[Start of Attachment]

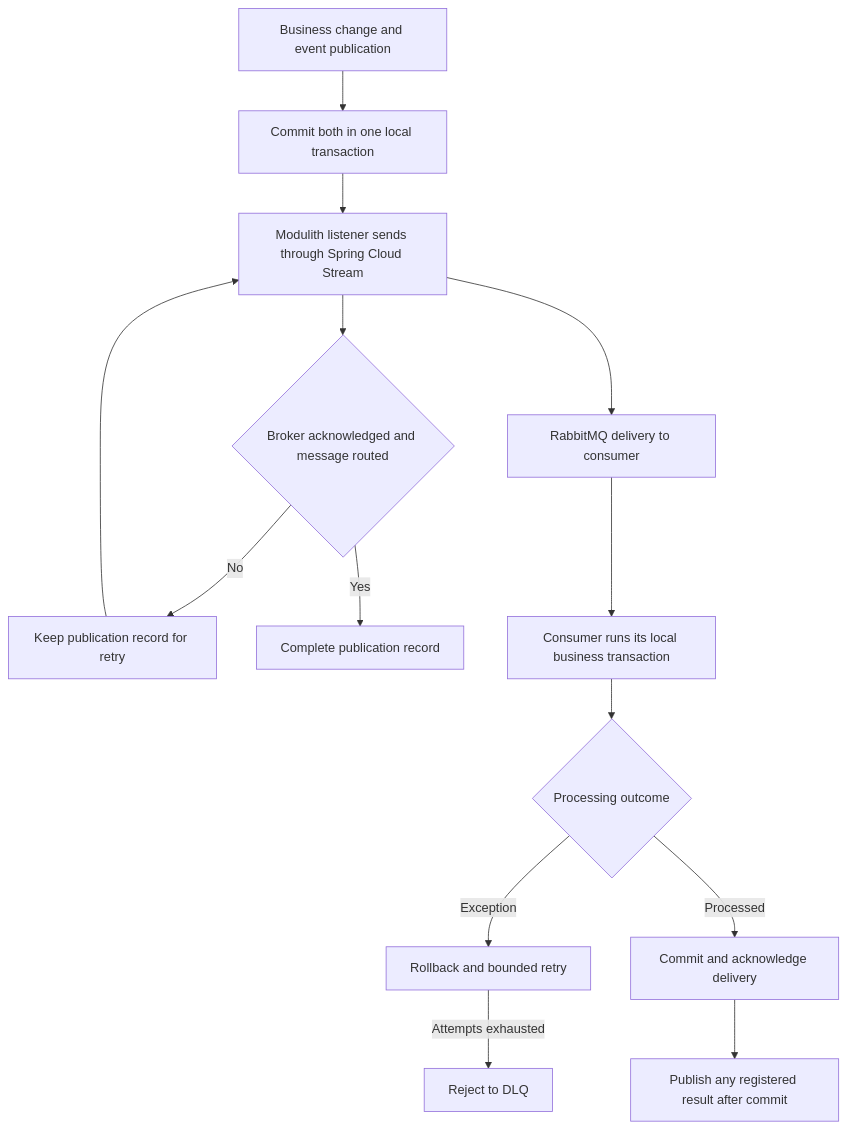
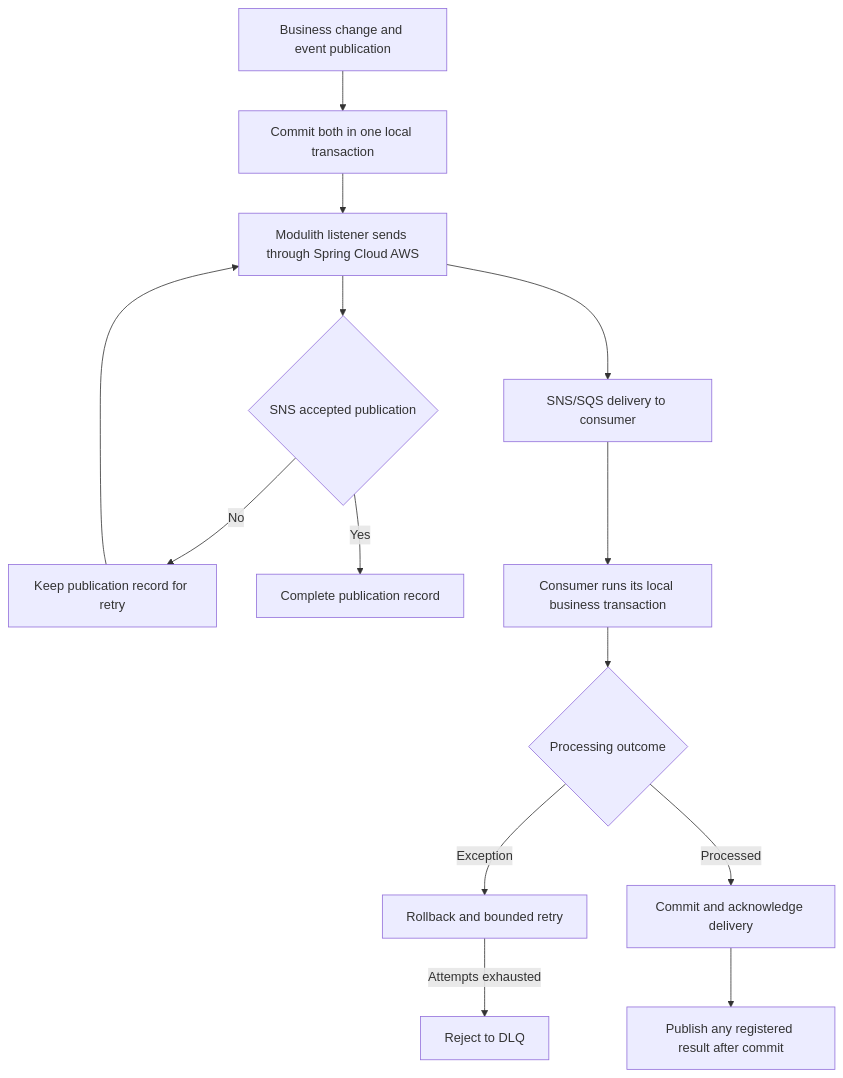
Diagram 14 of 16 in order-service/README.md (AY2627S1-CS3219-P24/FoC), drawn with Mermaid before and after one commit. The commit also changed other lines of this file and 28 other files, not shown here.

Commit message:
FOC-54: finish order and credit event publication through SNS and SQS

````diff
--- a/order-service/README.md
+++ b/order-service/README.md
@@ -481,16 +481,16 @@
 ```mermaid
 flowchart TD
     A[Business change and event publication] --> B[Commit both in one local transaction]
-    B --> C[Modulith listener sends through Spring Cloud Stream]
-    C --> D{Broker acknowledged and message routed}
+    B --> C[Modulith listener sends through Spring Cloud AWS]
+    C --> D{SNS accepted publication}
     D -->|No| E[Keep publication record for retry]
     E --> C
     D -->|Yes| F[Complete publication record]
-    C --> G[RabbitMQ delivery to consumer]
+    C --> G[SNS/SQS delivery to consumer]
     G --> H[Consumer runs its local business transaction]
     H --> I{Processing outcome}
     I -->|Exception| J[Rollback and bounded retry]
     J -->|Attempts exhausted| K[Reject to DLQ]
     I -->|Processed| L[Commit and acknowledge delivery]
     L --> M[Publish any registered result after commit]
 ```
````
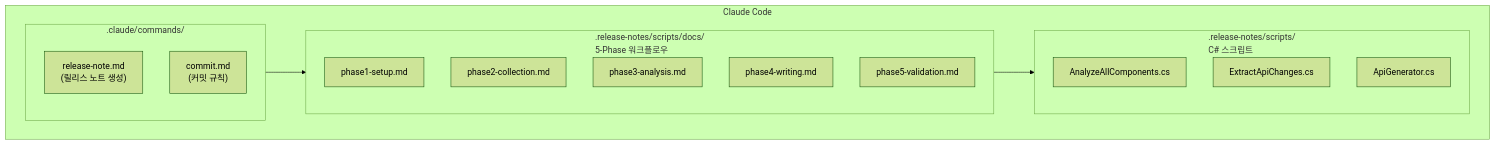
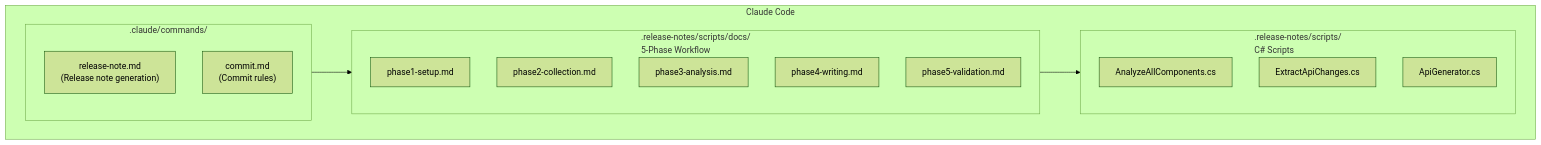
Before and after one commit to hhko/Functorium: the first of 3 diagrams in Docs.Site/src/content/docs/tutorials/release-notes-claude/part0-introduction/02-automation-overview.md, drawn with Mermaid (forest theme). The commit also changed other lines of this file and 25 other files, not shown here.

Commit message:
docs(i18n): release-notes-claude + sourcegen-observability 부분 영문 번역

````diff
--- a/Docs.Site/src/content/docs/tutorials/release-notes-claude/part0-introduction/02-automation-overview.md
+++ b/Docs.Site/src/content/docs/tutorials/release-notes-claude/part0-introduction/02-automation-overview.md
@@ -13,25 +13,25 @@
 ```mermaid
 flowchart TB
   subgraph ClaudeCode["Claude Code"]
     subgraph Commands[".claude/commands/"]
-      CMD1["release-note.md<br/>(릴리스 노트 생성)"]
-      CMD2["commit.md<br/>(커밋 규칙)"]
+      CMD1["release-note.md<br/>(Release note generation)"]
+      CMD2["commit.md<br/>(Commit rules)"]
     end
 
-    subgraph Workflow[".release-notes/scripts/docs/<br/>5-Phase 워크플로우"]
+    subgraph Workflow[".release-notes/scripts/docs/<br/>5-Phase Workflow"]
       P1["phase1-setup.md"]
       P2["phase2-collection.md"]
       P3["phase3-analysis.md"]
       P4["phase4-writing.md"]
       P5["phase5-validation.md"]
     end
 
-    subgraph Scripts[".release-notes/scripts/<br/>C# 스크립트"]
+    subgraph Scripts[".release-notes/scripts/<br/>C# Scripts"]
       S1["AnalyzeAllComponents.cs"]
       S2["ExtractApiChanges.cs"]
       S3["ApiGenerator.cs"]
     end
 
     Commands --> Workflow --> Scripts
   end
 ```
````
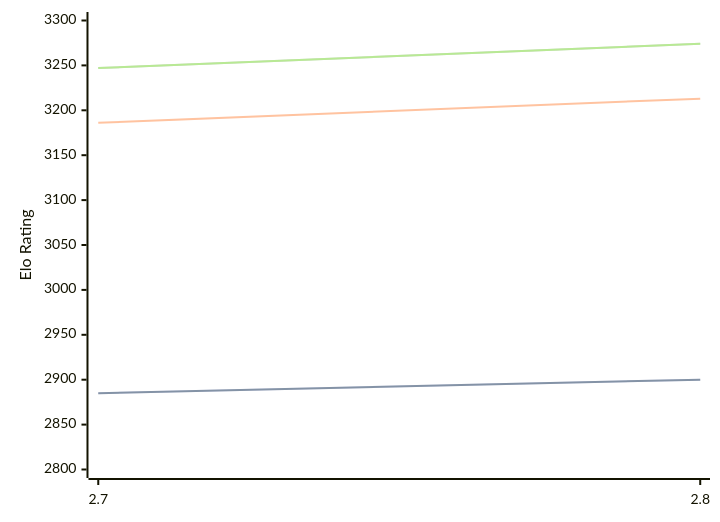
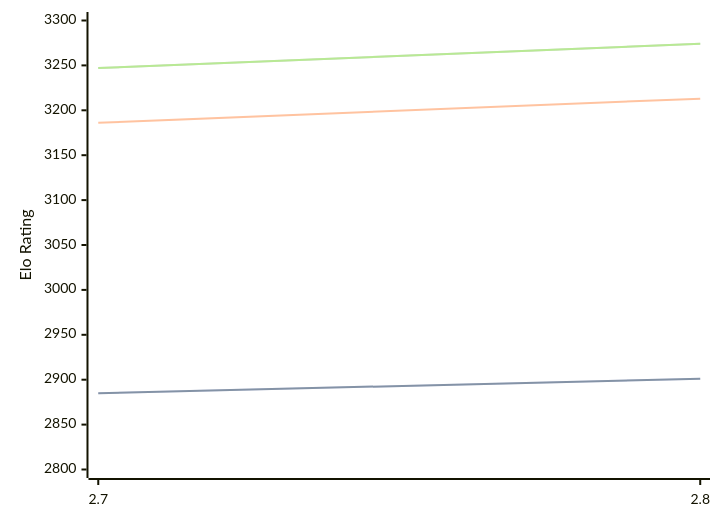
Before and after one commit to computer-chess-index/cci: the first of 3 diagrams in engines/Arcanum.md, drawn with Mermaid. The commit also changed other lines of this file, not shown here.

````diff
--- a/engines/Arcanum.md
+++ b/engines/Arcanum.md
@@ -44,11 +44,11 @@
 ```mermaid
 %%{init: {"theme":"base","themeVariables":{"seriesColors:['#a3a3a3','#222221','#faa371']}}}%%
 xychart-beta
   x-axis ["2.7", "2.8"]
   y-axis "Elo Rating" 2800 --> 3300
-  line "STC (8.0+0.08s)" [2885, 2900]
-  line "STC (8.0+0.08s)" [2885, 2900]
+  line "STC (8.0+0.08s)" [2885, 2901]
+  line "STC (8.0+0.08s)" [2885, 2901]
   line "LTC (60.0+0.60s)" [3186, 3213]
   line "VLTC (2m24s+1.12s)" [3247, 3274]
   line "VLTC (2m24s+1.12s)" [3247, 3274]
 ```
````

[End of Attachment]

> [INSTRUCTIONS TO FOLLOW] Wherever a line in the listing contains the word "listener", copy that line out.

> [OUTPUT FOR THIS EXERCISE]
-    B --> C[Modulith listener sends through Spring Cloud Stream]
+    B --> C[Modulith listener sends through Spring Cloud AWS]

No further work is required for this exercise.